“The authors acknowledge that the number of foodborne illnesses from raw dairy products (as opposed to outbreaks) were not significantly different in states where raw milk is legal to sell compared with states where it is illegal to sell,” notes Judith McGeary of the Farm and Ranch Freedom Alliance.  “In other words, had the authors looked at actual risk of illness, instead of the artificially defined “outbreaks,” there would have been no significant results to report.”
This does not end the list of flaws with the study, however.  The link between the outbreaks and the legal status of raw dairy mixed an entire category of diverse products. Illnesses from suitcase style raw cheese or queso fresco were lumped together with illnesses attributed to fluid raw milk, a much less risky product.  In the majority of states where the sale of raw fluid milk is allowed, the sale of queso fresco is still illegal.  The authors had all of the data on which products were legal and which products allegedly caused the illnesses, yet chose not to use that data.
Similarly, to create the claimed numbers for how much riskier raw dairy products are, the authors relied on old data on raw milk consumption rates, rather than using the CDC’s own food survey from 2006-2007.  The newer data showed that about 3 percent of the population consumes raw milk—over nine million people--yet the authors chose instead to make conclusions based on the assumption that only 1 percent of the dairy products in the country are consumed raw.
The authors also ignored relevant data on the populations of each state.  For example, the three most populous states in the country (California, Texas, and New York) all allow for legal sales of raw milk; the larger number of people in these states would logically lead to larger numbers of illnesses than in low-population states such as Montana and Wyoming and has nothing to do with the fact that raw milk is illegal in those states.
“It would hardly be surprising to see some sort of increase in foodborne illnesses related to a food where that food is legal,” said McGeary.  “If we banned ground beef, we’d see fewer illnesses related to ground beef products.   Yet this new study fails to prove even that common-sense proposition, even as it claims to prove a great deal more.  What the data really shows is that raw dairy products cause very few illnesses each year, even though the CDC data indicates that over 9 million people consume it.” 
Contact:  Kimberly Hartke, Publicist, The Weston A. Price Foundation
703-860-2711, 703-675-5557
The Weston A. Price Foundation is a 501C3 nutrition education foundation with the mission of disseminating accurate, science-based information on diet and health. Named after nutrition pioneer Weston A. Price, DDS, author of Nutrition and Physical Degeneration, the Washington, DC-based Foundation publishes a quarterly journal for its 13,000 members, supports 500 local chapters worldwide and hosts a yearly conference. The Foundation headquarters phone number is (202) 363-4394, www.westonaprice.org, info@westonaprice.org.


  1. I have received info from Claravale (via my buying club) about a POSSIBLE outbreak. They voluntarily pulled their products pending investigation. So far all tests have been negative.

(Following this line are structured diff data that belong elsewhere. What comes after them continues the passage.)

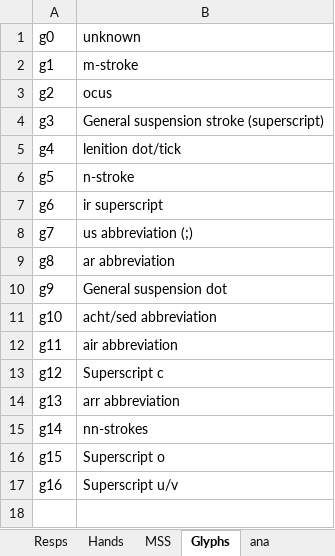
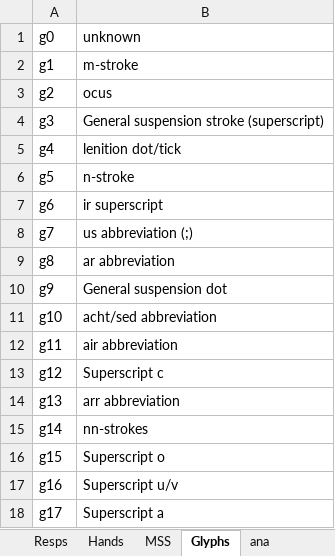
Before and after one commit to steviebarrett/faclair-manuscripts-1, an Excel workbook: xmlid lists.xlsx, sheet Glyphs, drawn as a sheet; values as stored, in another font and other column widths than the file's, no borders; the diff names each change by its address in the sheet, - before the commit and + after, or states it on an @@ line.

```diff
--- a/xmlid lists.xlsx (sheet Glyphs)
+++ b/xmlid lists.xlsx (sheet Glyphs)
+row 18: g17 | Superscript a
```
Also changed, not shown: sheet ana, 8 other files.
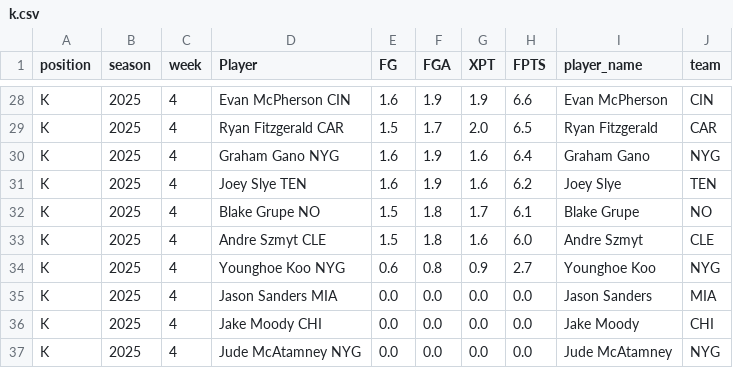
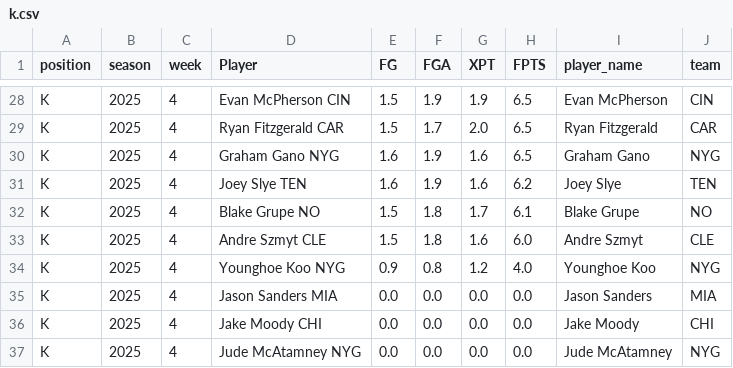
Before and after one commit to KoBeWa/fantasypros-projections, a CSV file: data/2025/week_current/k.csv, drawn as a sheet; only a part is shown, gaps mark what is left out; the diff covers the shown part only; the diff names each change by its address in the sheet, - before the commit and + after, or states it on an @@ line.

```diff
--- a/data/2025/week_current/k.csv
+++ b/data/2025/week_current/k.csv
-E28 (FG): 1.6
+E28 (FG): 1.5
-H28 (FPTS): 6.6
+H28 (FPTS): 6.5
-H30 (FPTS): 6.4
+H30 (FPTS): 6.5
-E34 (FG): 0.6
+E34 (FG): 0.9
-G34 (XPT): 0.9
+G34 (XPT): 1.2
-H34 (FPTS): 2.7
+H34 (FPTS): 4.0
```
Also changed, not shown: 4 added rows, 4 removed rows and 23 edited cells elsewhere in this file, data/2025/week_current/dst.csv, data/2025/week_current/qb.csv, 3 other files.
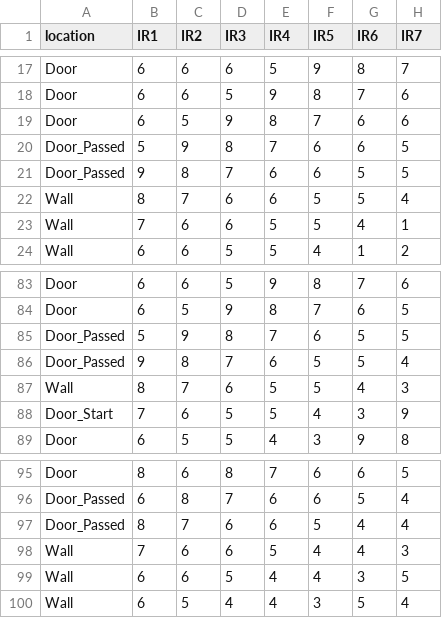
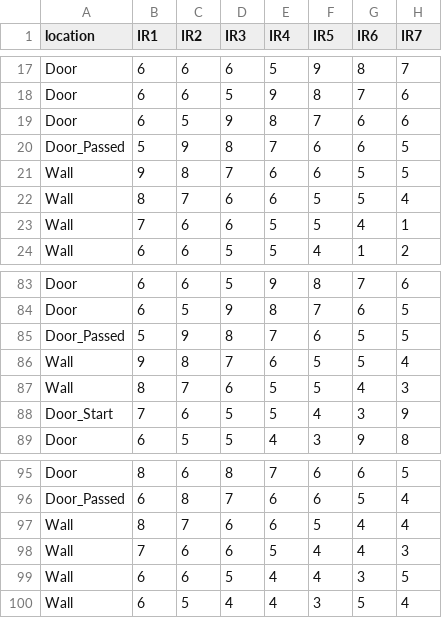
Before and after one commit to ggmeiner22/Doorway-Detection-Robot, a CSV file: data/measurements_20251013_134358.csv, drawn as a sheet; only a part is shown, gaps mark what is left out; the diff names each change by its address in the sheet, - before the commit and + after, or states it on an @@ line.

```diff
--- a/data/measurements_20251013_134358.csv
+++ b/data/measurements_20251013_134358.csv
-A21 (location): Door_Passed
+A21 (location): Wall
-A86 (location): Door_Passed
+A86 (location): Wall
-A97 (location): Door_Passed
+A97 (location): Wall
```
Also changed, not shown: data/measurements_20251013_134923.csv, data/measurements_20251013_140527.csv, 8 other files.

    1. Oh, good to know. Claravale has really great tasting raw milk and I'm glad that Garthwaite voluntarily pulled their product. I still won't be giving raw milk to my children any time soon.

  2. I've actually met Ron from claravale. Seems serious about his work and pretty fair about pricing. Glad he's in my back yard

  3. I've actually met Ron from claravale. Seems serious about his work and pretty fair about pricing. Glad he's in my back yard